Most corporate fraud cases run into millions of dollars. Typically, the victims of fraud are shareholders, investors, creditors and clients. When discovered, corporate fraud may give rise to legal challenges from various people that have come across defective investment opportunities or products.
Examples of corporate fraud
Someone could be accused of any of these two white-collar crimes.
Falsifying your accounts
If someone fails to provide accurate books of accounts while the business is not doing okay, they may be charged with corporate fraud. Falsifying books of accounts may be seen as an attempt to avoid paying taxes or make the company look profitable in the eyes of investors.
The IRS may detect inaccuracies and an audit is done on the company before you get charged. The Securities and Exchange Commission and local authorities may also investigate suspected fraud cases before taking action.
Hiding issues or defects in products
Someone may be accused of fraud if they hide defects or problems associated with products. For example, as the head of a pharmaceutical company, someone may hide particular side effects or dangers associated with a specific drug the company sells or manufactures. If the product later causes problems for those who use it, you will be charged for failing to reveal all the information about the product. Such cases involve the FBI (Federal Bureau of Investigations) investigating these charges.
What are the consequences of corporate fraud?
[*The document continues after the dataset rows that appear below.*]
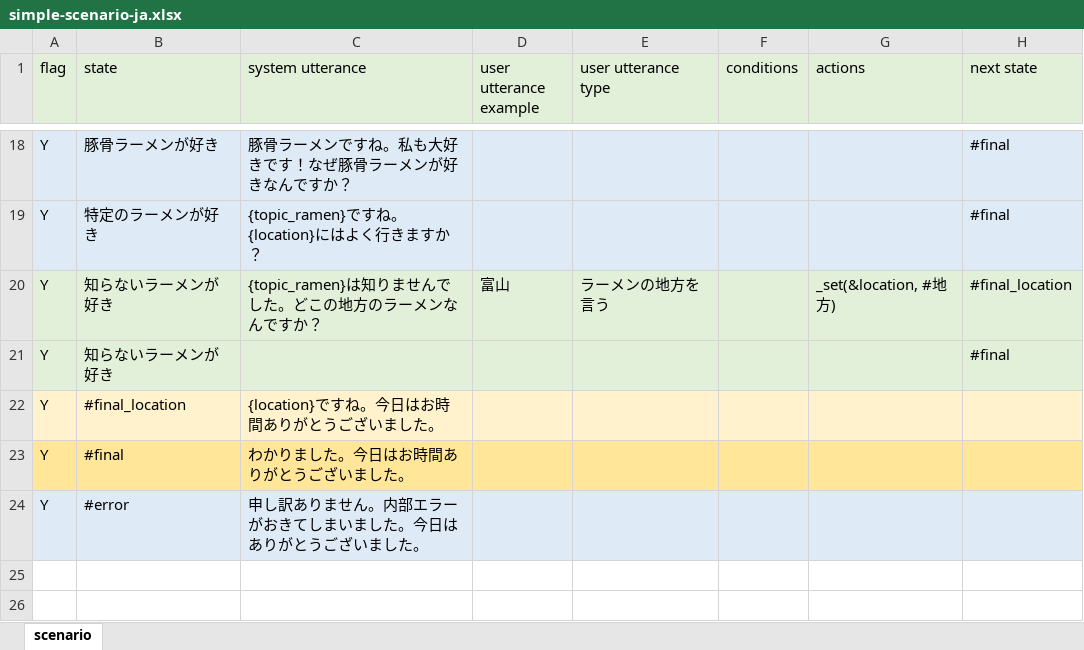
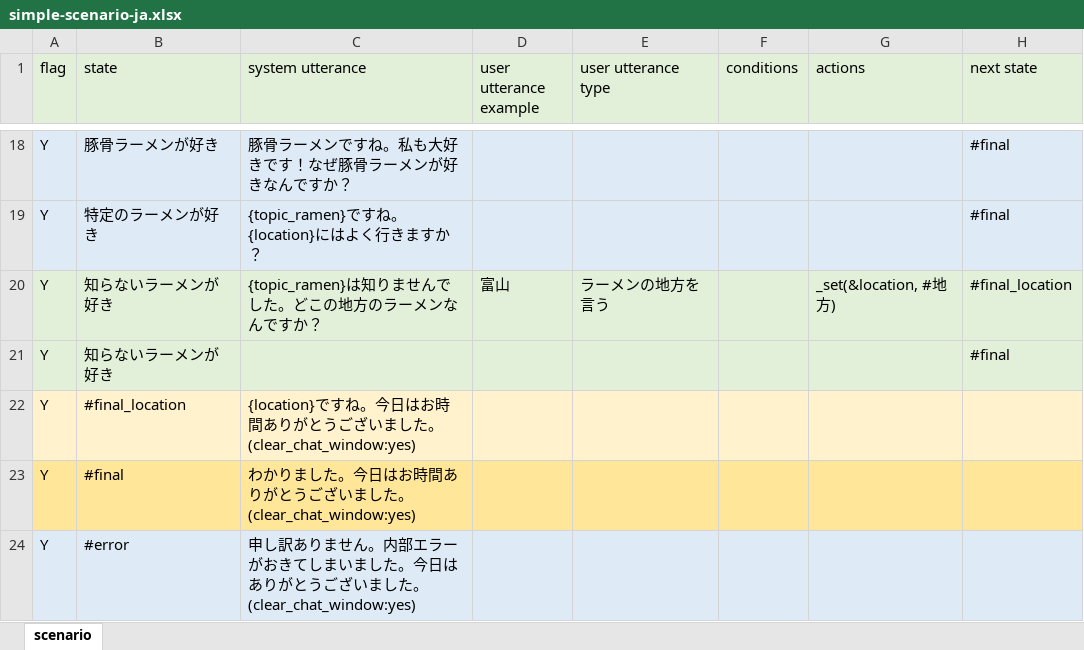
Before and after one commit to c4a-ri/dialbb, an Excel workbook: sample_apps/simple_ja/simple-scenario-ja.xlsx, sheet scenario, drawn as a sheet; only a part is shown, gaps mark what is left out; values as stored, in another font and other column widths than the file's, no borders; the diff names each change by its address in the sheet, - before the commit and + after, or states it on an @@ line.

```diff
--- a/sample_apps/simple_ja/simple-scenario-ja.xlsx (sheet scenario)
+++ b/sample_apps/simple_ja/simple-scenario-ja.xlsx (sheet scenario)
-C22 (system utterance): {location}ですね。今日はお時間ありがとうございました。
+C22 (system utterance): {location}ですね。今日はお時間ありがとうございました。(clear_chat_window:yes)
-C23 (system utterance): わかりました。今日はお時間ありがとうございました。
+C23 (system utterance): わかりました。今日はお時間ありがとうございました。(clear_chat_window:yes)
-C24 (system utterance): …ました。
+C24 (system utterance): …ました。(clear_chat_window:yes)
```
Also changed, not shown: 14 other files.
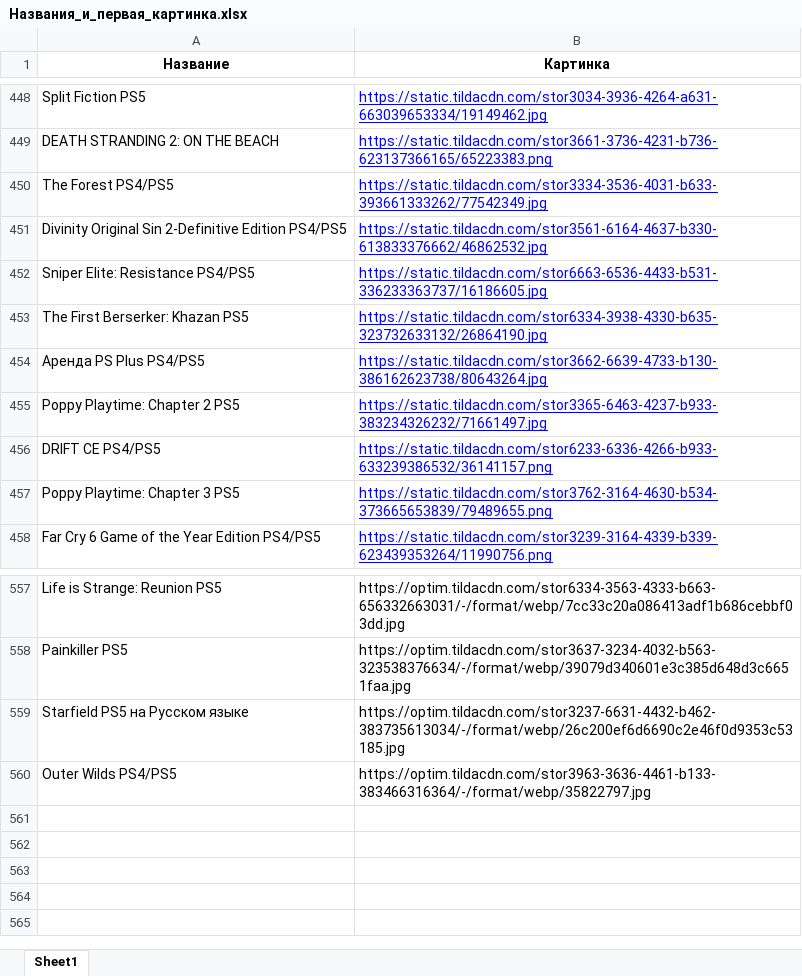
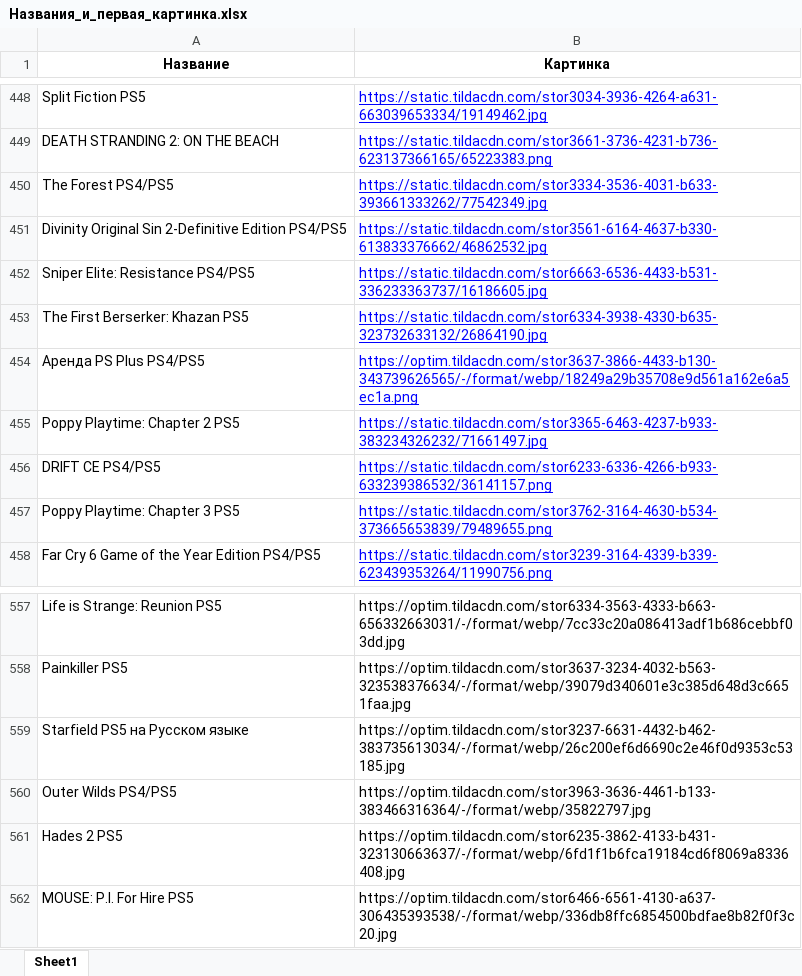
Before and after one commit to chekoli911/training-timer, an Excel workbook: Названия_и_первая_картинка.xlsx, sheet Sheet1, drawn as a sheet; only a part is shown, gaps mark what is left out; values as stored, in another font and other column widths than the file's, no borders; the diff names each change by its address in the sheet, - before the commit and + after, or states it on an @@ line.

Commit message:
Add files via upload

```diff
--- a/Названия_и_первая_картинка.xlsx (sheet Sheet1)
+++ b/Названия_и_первая_картинка.xlsx (sheet Sheet1)
-B454 (Картинка): https://static.tildacdn.com/stor3662-6639-4733-b130-386162623738/80643264.jpg
+B454 (Картинка): https://optim.tildacdn.com/stor3637-3866-4433-b130-343739626565/-/format/webp/18249a29b35708e9d561a162e6a5ec1a.png
+row 561: Hades 2 PS5 | https://optim.tildacdn.com/stor6235-3862-4133-b431-323130663637/-/format/webp/6fd1f1b6fca19184cd6f8069a8336408.jpg
+row 562: MOUSE: P.I. For Hire PS5 | https://optim.tildacdn.com/stor6466-6561-4130-a637-306435393538/-/format/webp/336db8ffc6854500bdfae8b82f0f3c20.jpg
```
Corporate fraud cases cause significant economic consequences for the perpetrator. These results may include decreased investor confidence, damage to the reputation, increased costs of financing and the reduction of the company’s net worth.
The company’s top-level management is usually blamed for the fraud under their guidance. If you are top-level management and found guilty, the penalties may vary according to the extent and subject of the fraud. However, you could serve jail terms of up to 25 years.
Sometimes these crimes give rise to federal charges that may carry a longer jail term. There could also be a form of restitution or fines, depending on the amount for which you are found guilty.